That one sentence in bold bears repeating: We cannot claim to be faithfully proclaiming the gospel to the lost through our Sunday preaching when most of the lost do not attend church. That runs completely counter to the prevailing church culture. Bottom line, just giving a Gospel proclamation as part of the Sunday morning sermon doesn't cut it because the vast majority of people who need to hear the Gospel proclaimed aren't coming to church. I don't think that the sermon centered meeting has ever been healthy but even if you think it worked in the past, it is not working now. Listen to a lot of the "experts" and they will either tell you on the one hand that church services need to be more "relevant" or on the other side that they need to give people even more sermonizing. What is really in view here is what the authors talk about, moving away from "attractional events", i.e. Sunday morning services, Vacation Bible School, etc. and becoming "attractional communities" that engage the lost where they are rather than stubbornly insisting they meet us on our turf. I am already a believer, I don't need to hear the Gospel in the same way that someone lost needs to hear it but the church is largely deigned to cater to people like me instead of equipping the church to go where the lost are. Like the old saying attributed to Willie Sutton "Why do you rob banks? Because that's where the money is" is turned on its head. We need to go where the lost are in order to preach the Gospel to them.

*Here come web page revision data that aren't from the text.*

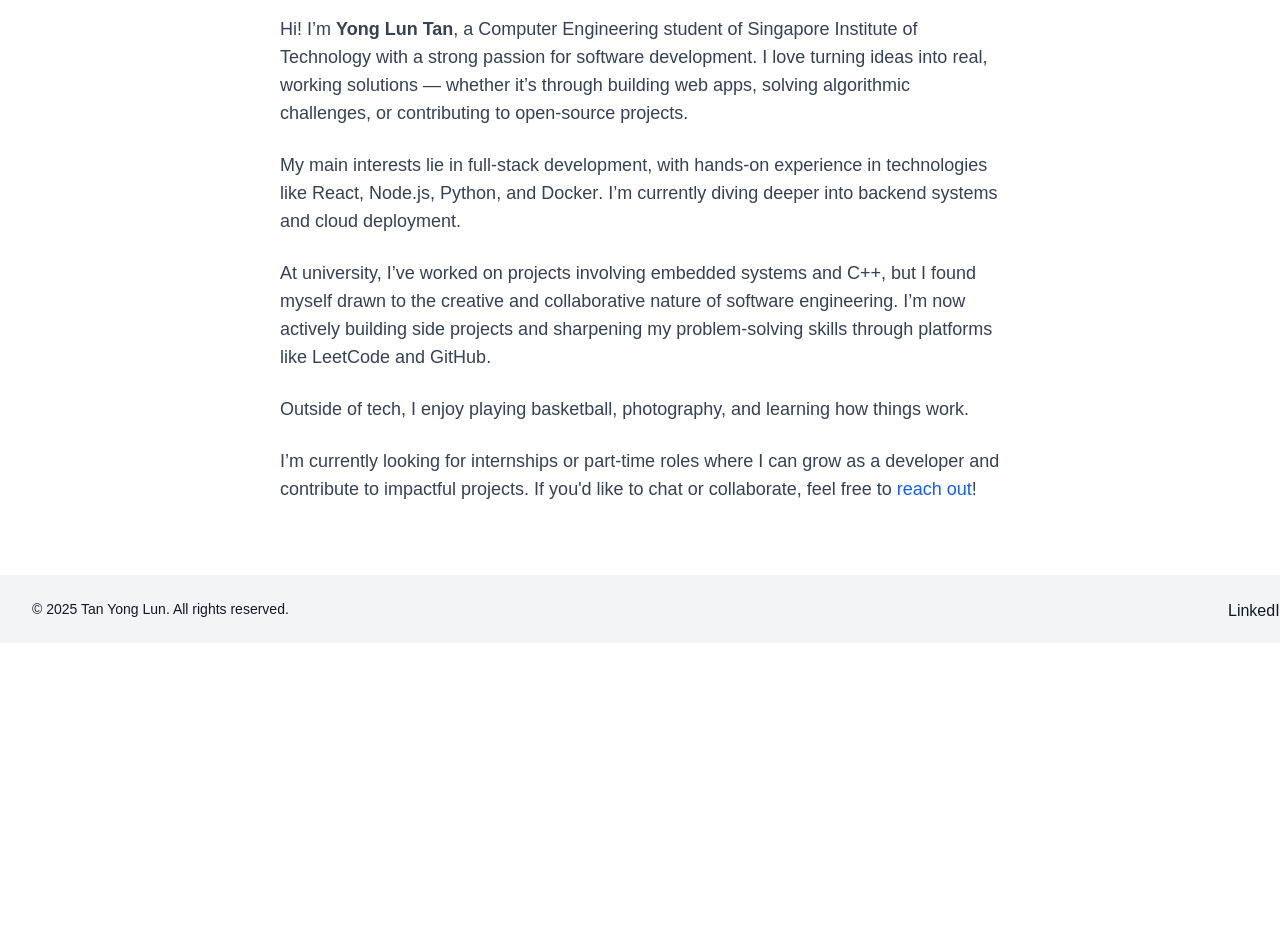
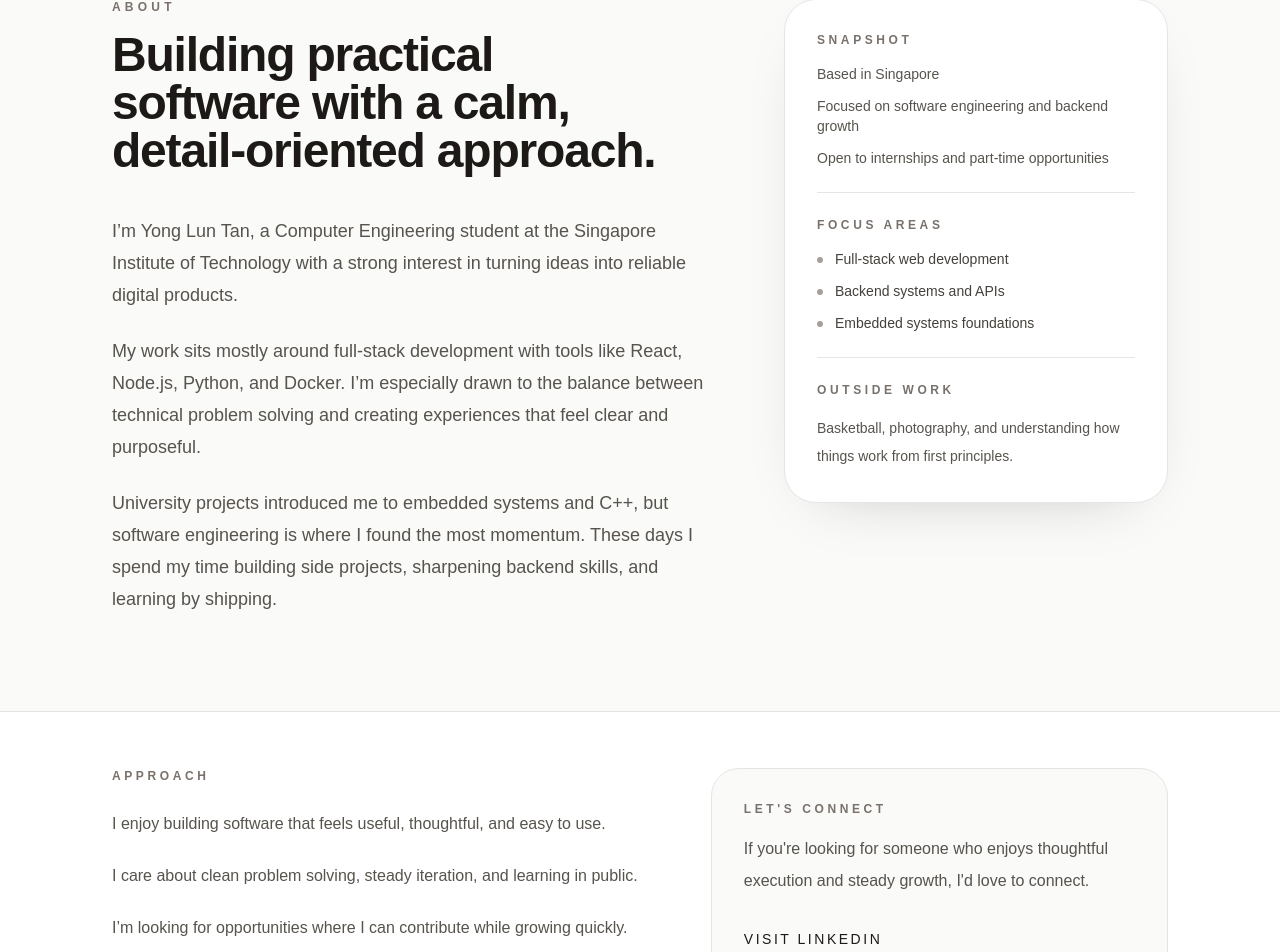
Before and after one commit to whyal/portfolio, a Next.js app: page /about in a window 1280 px wide. Shown: the part 167-1119 px from the top of the page. Before the commit the page ends 810 px from the top, so only its background shows below. Built offline with nearby package versions, Linux system fonts and the light colour scheme.

Commit message:
Made changes to home and about page

```diff
--- a/app/about/page.js
+++ b/app/about/page.js
@@ -1,48 +1,120 @@
-export default async function Page() {
+const focusAreas = [
+  "Full-stack web development",
+  "Backend systems and APIs",
+  "Embedded systems foundations",
+];
+
+const values = [
+  "I enjoy building software that feels useful, thoughtful, and easy to use.",
+  "I care about clean problem solving, steady iteration, and learning in public.",
+  "I’m looking for opportunities where I can contribute while growing quickly.",
+];
+
+export default function AboutPage() {
   return (
-    <div className="max-w-3xl mx-auto px-6 py-12">
-      <h1 className="text-4xl font-bold mb-6 text-gray-900 dark:text-white">
-        About Me
-      </h1>
+    <section className="bg-stone-50 text-stone-900">
+      <div className="mx-auto flex min-h-[calc(100vh-140px)] max-w-6xl flex-col gap-12 px-6 py-16 sm:px-10 lg:flex-row lg:gap-20 lg:px-12 lg:py-24">
+        <div className="max-w-2xl flex-1">
+          <p className="mb-4 text-xs font-semibold uppercase tracking-[0.35em] text-stone-500">
+            About
+          </p>
+          <h1 className="max-w-xl text-4xl font-semibold tracking-tight text-stone-900 sm:text-5xl">
+            Building practical software with a calm, detail-oriented approach.
+          </h1>
 
-      <p className="text-lg text-gray-700 dark:text-gray-300 mb-6 mb-4">
-        Hi! I’m <span className="font-semibold">Yong Lun Tan</span>, a Computer
-        Engineering student of Singapore Institute of Technology with a strong
-        passion for software development. I love turning ideas into real,
-        working solutions — whether it’s through building web apps, solving
-        algorithmic challenges, or contributing to open-source projects.
-      </p>
+          <div className="mt-10 space-y-6 text-base leading-8 text-stone-600 sm:text-lg">
+            <p>
+              I’m Yong Lun Tan, a Computer Engineering student at the Singapore
+              Institute of Technology with a strong interest in turning ideas
+              into reliable digital products.
+            </p>
+            <p>
+              My work sits mostly around full-stack development with tools like
+              React, Node.js, Python, and Docker. I’m especially drawn to the
+              balance between technical problem solving and creating experiences
+              that feel clear and purposeful.
+            </p>
+            <p>
+              University projects introduced me to embedded systems and C++, but
+              software engineering is where I found the most momentum. These
+              days I spend my time building side projects, sharpening backend
+              skills, and learning by shipping.
+            </p>
+          </div>
+        </div>
 
-      <p className="text-lg text-gray-700 dark:text-gray-300 mb-6 mb-4">
-        My main interests lie in full-stack development, with hands-on
-        experience in technologies like{" "}
-        <span className="font-medium">React, Node.js, Python</span>, and{" "}
-        <span className="font-medium">Docker</span>. I’m currently diving deeper
-        into backend systems and cloud deployment.
-      </p>
+        <aside className="w-full max-w-xl lg:max-w-sm">
+          <div className="space-y-6 rounded-[2rem] border border-stone-200 bg-white p-8 shadow-[0_20px_60px_-40px_rgba(28,25,23,0.35)]">
+            <div>
+              <p className="text-xs font-semibold uppercase tracking-[0.3em] text-stone-500">
+                Snapshot
+              </p>
+              <div className="mt-4 space-y-3 text-sm text-stone-600">
+                <p>Based in Singapore</p>
+                <p>Focused on software engineering and backend growth</p>
+                <p>Open to internships and part-time opportunities</p>
+              </div>
+            </div>
 
-      <p className="text-lg text-gray-700 dark:text-gray-300 mb-6 mb-4">
-        At university, I’ve worked on projects involving embedded systems and
-        C++, but I found myself drawn to the creative and collaborative nature
-        of software engineering. I’m now actively building side projects and
-        sharpening my problem-solving skills through platforms like LeetCode and
-        GitHub.
-      </p>
+            <div className="border-t border-stone-200 pt-6">
+              <p className="text-xs font-semibold uppercase tracking-[0.3em] text-stone-500">
+                Focus Areas
+              </p>
+              <ul className="mt-4 space-y-3 text-sm text-stone-700">
+                {focusAreas.map((area) => (
+                  <li key={area} className="flex items-start gap-3">
+                    <span className="mt-2 h-1.5 w-1.5 rounded-full bg-stone-400" />
+                    <span>{area}</span>
+                  </li>
+                ))}
+              </ul>
+            </div>
 
-      <p className="text-lg text-gray-700 dark:text-gray-300 mb-6 mb-4">
-        Outside of tech, I enjoy playing basketball, photography, and learning
-        how things work.
-      </p>
+            <div className="border-t border-stone-200 pt-6">
+              <p className="text-xs font-semibold uppercase tracking-[0.3em] text-stone-500">
+                Outside Work
+              </p>
+              <p className="mt-4 text-sm leading-7 text-stone-600">
+                Basketball, photography, and understanding how things work from
+                first principles.
+              </p>
+            </div>
+          </div>
+        </aside>
+      </div>
 
-      <p className="text-lg text-gray-700 dark:text-gray-300 mb-6 mb-4">
-        I’m currently looking for internships or part-time roles where I can
-        grow as a developer and contribute to impactful projects. If you'd like
-        to chat or collaborate, feel free to{" "}
-        <a href="/contact" className="text-blue-600 hover:underline">
-          reach out
-        </a>
-        !
-      </p>
-    </div>
+      <div className="border-t border-stone-200 bg-white">
+        <div className="mx-auto grid max-w-6xl gap-10 px-6 py-14 sm:px-10 lg:grid-cols-[1.1fr_0.9fr] lg:px-12">
+          <div>
+            <p className="text-xs font-semibold uppercase tracking-[0.3em] text-stone-500">
+              Approach
+            </p>
+            <div className="mt-6 space-y-5 text-base leading-8 text-stone-600">
+              {values.map((value) => (
+                <p key={value}>{value}</p>
+              ))}
+            </div>
+          </div>
+
+          <div className="rounded-[1.75rem] border border-stone-200 bg-stone-50 p-8">
+            <p className="text-xs font-semibold uppercase tracking-[0.3em] text-stone-500">
+              Let&apos;s Connect
+            </p>
+            <p className="mt-4 text-base leading-8 text-stone-600">
+              If you&apos;re looking for someone who enjoys thoughtful execution
+              and steady growth, I&apos;d love to connect.
+            </p>
+            <a
+              href="https://www.linkedin.com/in/yong-lun-tan/"
+              target="_blank"
+              rel="noopener noreferrer"
+              className="mt-8 inline-flex items-center border-b border-stone-900 pb-1 text-sm font-medium tracking-[0.18em] text-stone-900 uppercase transition hover:text-stone-600"
+            >
+              Visit LinkedIn
+            </a>
+          </div>
+        </div>
+      </div>
+    </section>
   );
 }
--- a/app/page.js
+++ b/app/page.js
@@ -1,22 +1,70 @@
+import Link from "next/link";
+
+const highlights = [
+  "Building practical full-stack applications",
+  "Growing deeper in backend systems and APIs",
+  "Interested in thoughtful, user-friendly software",
+];
+
 export default function Home() {
   return (
-    <section
-      className="flex items-center justify-center min-h-[100vh] text-center px-6
-      bg-gradient-to-b from-gray-100 via-gray-200 to-gray-300
-      dark:from-gray-900 dark:via-gray-800 dark:to-gray-900
-      text-gray-900 dark:text-white transition-colors duration-500"
-    >
-      <div className="max-w-2xl">
-        <h1 className="text-4xl sm:text-5xl font-bold mb-4">
-          🚧 Under Construction
-        </h1>
-        <p className="text-lg sm:text-xl text-gray-700 dark:text-gray-300 mb-6">
-          This site is currently a work in progress. I am building something
-          awesome — stay tuned!
-        </p>
-        <div className="text-sm text-gray-500 dark:text-gray-400">
-          Last updated: {new Date().toLocaleDateString()}
+    <section className="bg-stone-50 text-stone-900">
+      <div className="mx-auto grid min-h-[calc(100vh-140px)] max-w-6xl items-center gap-12 px-6 py-16 sm:px-10 lg:grid-cols-[1.2fr_0.8fr] lg:px-12 lg:py-24">
+        <div className="max-w-3xl">
+          <p className="text-xs font-semibold uppercase tracking-[0.35em] text-stone-500">
+            Yong Lun Tan
+          </p>
+          <h1 className="mt-5 text-4xl font-semibold tracking-tight text-stone-900 sm:text-5xl lg:text-6xl">
+            Minimal software, built with care.
+          </h1>
+          <p className="mt-8 max-w-2xl text-lg leading-8 text-stone-600 sm:text-xl">
+            I’m a Computer Engineering student building clean, reliable digital
+            experiences with a focus on steady execution and practical impact.
+          </p>
+
+          <div className="mt-10 flex flex-col gap-4 sm:flex-row">
+            <Link
+              href="/about"
+              className="inline-flex items-center justify-center rounded-full bg-stone-900 px-6 py-3 text-sm font-medium tracking-[0.18em] text-stone-50 uppercase transition hover:bg-stone-700"
+            >
+              Learn More
+            </Link>
+            <a
+              href="https://www.linkedin.com/in/yong-lun-tan/"
+              target="_blank"
+              rel="noopener noreferrer"
+              className="inline-flex items-center justify-center rounded-full border border-stone-300 px-6 py-3 text-sm font-medium tracking-[0.18em] text-stone-700 uppercase transition hover:border-stone-500 hover:text-stone-900"
+            >
+              LinkedIn
+            </a>
+          </div>
         </div>
+
+        <aside className="w-full max-w-xl">
+          <div className="rounded-[2rem] border border-stone-200 bg-white p-8 shadow-[0_20px_60px_-40px_rgba(28,25,23,0.35)] sm:p-10">
+            <p className="text-xs font-semibold uppercase tracking-[0.3em] text-stone-500">
+              Current Focus
+            </p>
+            <ul className="mt-6 space-y-4 text-sm text-stone-700 sm:text-base">
+              {highlights.map((item) => (
+                <li key={item} className="flex items-start gap-3 leading-7">
+                  <span className="mt-2 h-1.5 w-1.5 rounded-full bg-stone-400" />
+                  <span>{item}</span>
+                </li>
+              ))}
+            </ul>
+
+            <div className="mt-8 border-t border-stone-200 pt-6">
+              <p className="text-xs font-semibold uppercase tracking-[0.3em] text-stone-500">
+                Status
+              </p>
+              <p className="mt-4 text-sm leading-7 text-stone-600 sm:text-base">
+                Open to internships and part-time roles where I can contribute,
+                learn quickly, and keep building strong engineering habits.
+              </p>
+            </div>
+          </div>
+        </aside>
       </div>
     </section>
   );
--- a/components/nav.jsx
+++ b/components/nav.jsx
@@ -25,12 +25,12 @@ export default function Navbar() {
             </Link>
           </div>
           <div className="hidden md:flex space-x-4">
-            <a href="/" className=" hover:text-blue-500">
+            <Link href="/" className=" hover:text-blue-500">
               Home
-            </a>
-            <a href="/about" className=" hover:text-blue-500">
+            </Link>
+            <Link href="/about" className=" hover:text-blue-500">
               About
-            </a>
+            </Link>
           </div>
           <div className="md:hidden">
             <button
@@ -64,10 +64,17 @@ export default function Navbar() {
           >
             <Link
               href="/"
-              className=" hover:text-blue-500"
+              className="block hover:text-blue-500"
               onClick={handleLinkClick}
             >
               Home
+            </Link>
+            <Link
+              href="/about"
+              className="mt-3 block hover:text-blue-500"
+              onClick={handleLinkClick}
+            >
+              About
             </Link>
           </div>
         )}
```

There is a lot of emphasis by the authors on the need to change our mindset. It is not a matter of "repackaging" church but instead by moving to a focus on forming relationships and being accessible to those who need to hear about Jesus. One of my concerns about the so-called house church movement is that it sometimes seems to be just a "repackaging", doing church better but still doing a poor job of making disciples. I am sure there are many house churches that do a great job of making disciples just as there are certainly traditional churches that do the same. What matters more than how we "do church" is how we live our lives in community with other believers. Are we living in a way that enables relationships with unbelievers that we are trying to reach or are we more inward focused on our own priorities?
I also like how the authors tie this back to the Reformation, occurring as it did amidst the Christendom mindset and even embracing it. This ties back to the whole framework for infant baptism and also why the magisterial Reformers were threatened by Anabaptism leading to the persecution of the Anabaptists.

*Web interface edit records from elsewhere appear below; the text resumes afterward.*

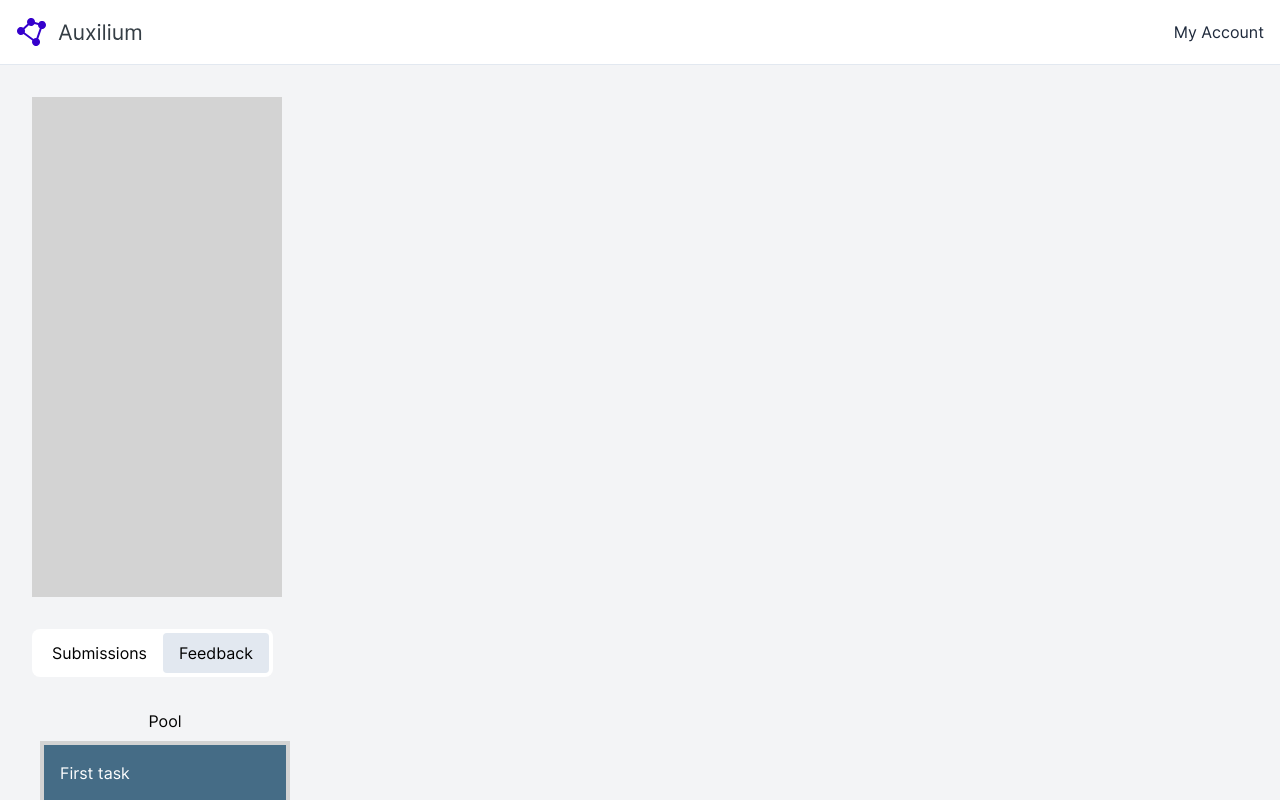
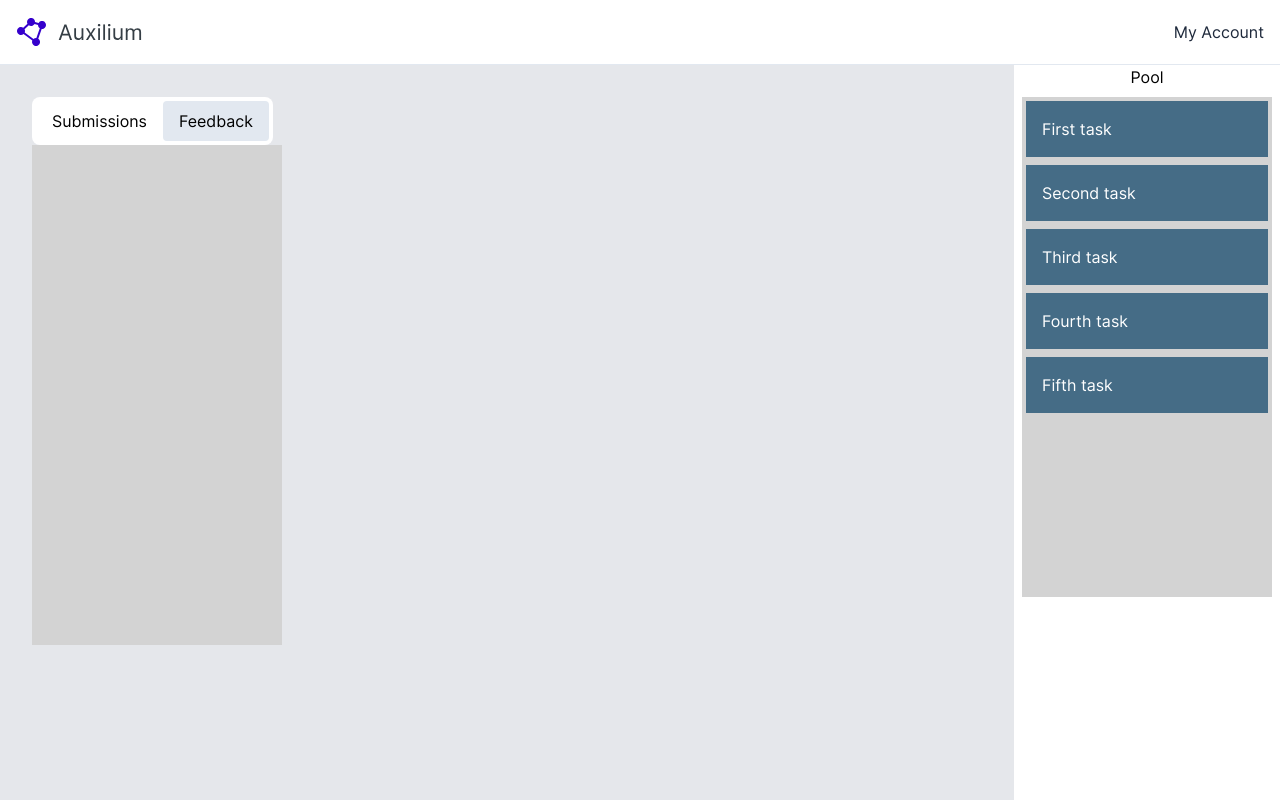
Before and after one commit to NilsHellwig/FeedbackPool-Prototyping, a React (Create React App) app in the folder prototype3/: page /feedback in a window 1280 px wide. Shown: the top 800 px of the page. Built offline with nearby package versions, Linux system fonts and the light colour scheme.

Commit message:
add sidebar draggable

```diff
--- a/prototype3/src/pages/FeedbackDashboard.tsx
+++ b/prototype3/src/pages/FeedbackDashboard.tsx
@@ -72,10 +72,13 @@ export const FeedbackDashboard = () => {
       onDragEnd={(result) => onDragEnd(result, columns, setColumns)}>
       <div className="flex flex-col h-screen">
         <Header />
-        <main className="flex-grow bg-gray-100 p-8">
+        <div className="flex flex-grow">
+          <main className="flex-grow bg-gray-200 p-8">
+            <DashboardNav />
             <section className="flex flex-col items-start max-w-7xl m-auto space-y-8">
-            <div>
-              <Droppable droppableId={"sidebar"} key={columns["sidebar"].name}>
+                <Droppable
+                  droppableId={"sidebar"}
+                  key={columns["sidebar"].name}>
                   {(provided, snapshot) => {
                     return (
                       <div
@@ -89,7 +92,7 @@ export const FeedbackDashboard = () => {
                           width: 250,
                           minHeight: 500,
                         }}>
-                      {columns["sidebar"].items.map((item:any, index) => {
+                        {columns["sidebar"].items.map((item: any, index) => {
                           return (
                             <Draggable
                               key={item.id}
@@ -124,8 +127,8 @@ export const FeedbackDashboard = () => {
                     );
                   }}
                 </Droppable>
-            </div>
-            <DashboardNav />
+            </section>
+          </main>
           <div
             style={{
               display: "flex",
@@ -185,8 +188,7 @@ export const FeedbackDashboard = () => {
               </Droppable>
             </div>
           </div>
-          </section>
-        </main>
+        </div>
       </div>
     </DragDropContext>
   );
```
Lines whose indentation alone changed are shown as unchanged.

For all its vital rediscovery of gospel-centered theology, the Reformation in Europe did not lead to a recovery of gospel-centered mission by local churches. That is because the Reformers generally accepted the Christendom presupposition that Europe was Christian. To be born was to be born into the church. So the church’s mission to the surrounding society was pastoral rather than evangelistic.
Chester, Tim; Timmis, Steve (2013-06-30). Everyday Church: Gospel Communities on Mission (Re:Lit) (pp. 22-23). Crossway. Kindle Edition.
We still see this today where most of our time and talent and of course money is funneled into "pastoral ministry".
I am still working through the book and will share more quotes and observations as I go but this is another one of those conversations that the church in America needs to be having right now (and should have been having a long time ago). How do we reach people when they are not ever going to come to the event driven ministries that we invest most of our time, talent and money in?